[[ Stored data open ]]

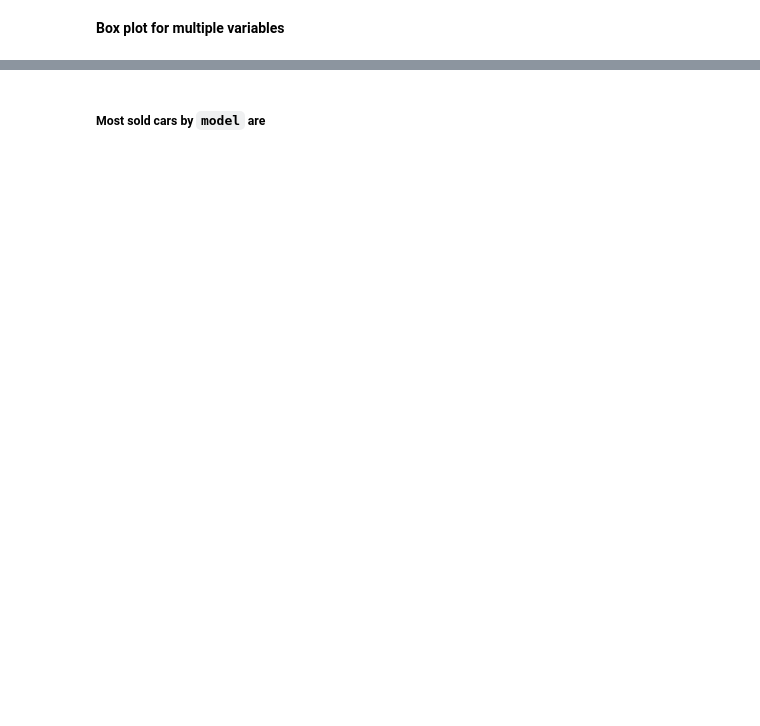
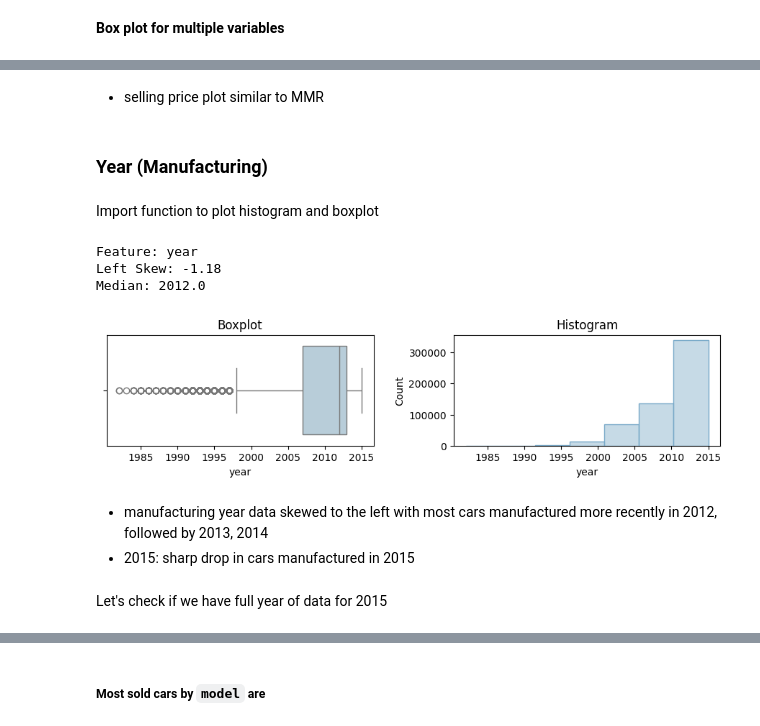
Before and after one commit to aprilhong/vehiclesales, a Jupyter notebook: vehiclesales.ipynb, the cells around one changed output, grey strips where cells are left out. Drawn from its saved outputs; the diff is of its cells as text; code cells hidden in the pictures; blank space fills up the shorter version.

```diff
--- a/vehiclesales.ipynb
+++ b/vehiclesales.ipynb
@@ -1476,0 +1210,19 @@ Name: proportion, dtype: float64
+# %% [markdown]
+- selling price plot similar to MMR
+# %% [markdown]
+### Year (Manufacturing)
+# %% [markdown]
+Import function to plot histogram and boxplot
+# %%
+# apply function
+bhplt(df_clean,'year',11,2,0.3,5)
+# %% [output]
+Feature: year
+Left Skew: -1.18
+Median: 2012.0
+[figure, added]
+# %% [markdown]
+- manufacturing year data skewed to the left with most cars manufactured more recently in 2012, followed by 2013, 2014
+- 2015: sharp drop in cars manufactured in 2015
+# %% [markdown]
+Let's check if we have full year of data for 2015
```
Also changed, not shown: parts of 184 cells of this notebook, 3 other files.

[[ Stored data closed ]]
[[ Stored data open ]]

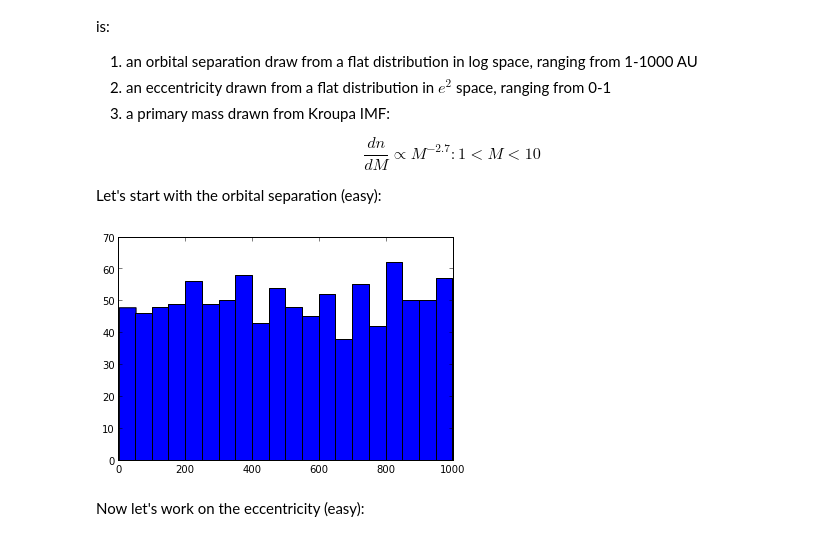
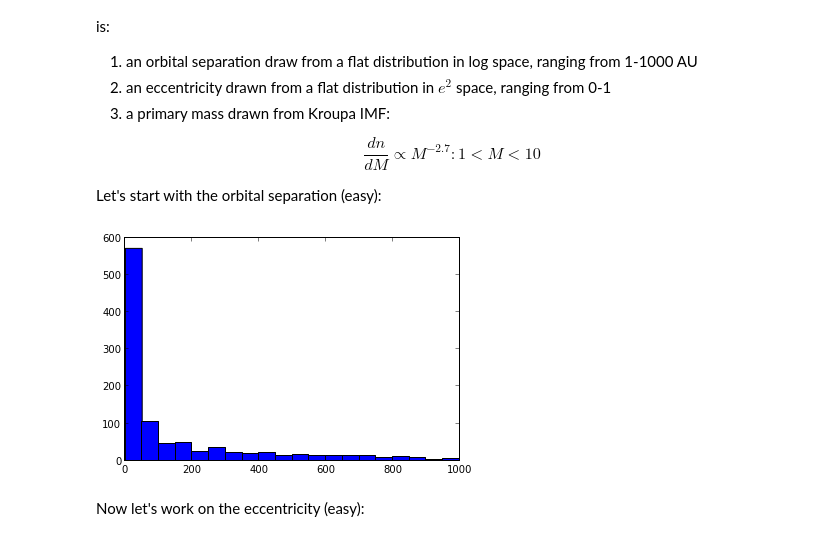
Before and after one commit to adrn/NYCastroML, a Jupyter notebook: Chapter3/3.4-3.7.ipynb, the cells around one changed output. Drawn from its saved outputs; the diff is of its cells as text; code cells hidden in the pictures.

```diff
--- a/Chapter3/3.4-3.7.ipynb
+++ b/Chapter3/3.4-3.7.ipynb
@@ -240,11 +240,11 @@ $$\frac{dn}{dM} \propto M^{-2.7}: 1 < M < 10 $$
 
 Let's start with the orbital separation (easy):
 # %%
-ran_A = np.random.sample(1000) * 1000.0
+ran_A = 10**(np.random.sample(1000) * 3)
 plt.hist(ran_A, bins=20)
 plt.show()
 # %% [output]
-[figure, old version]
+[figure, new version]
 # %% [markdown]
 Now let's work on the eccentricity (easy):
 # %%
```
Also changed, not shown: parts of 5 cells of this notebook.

[[ Stored data closed ]]

Requirement:
Look through the records above for the string "figure", then copy every line that has it.

Your response:
+[figure, added]
-[figure, old version]
+[figure, new version]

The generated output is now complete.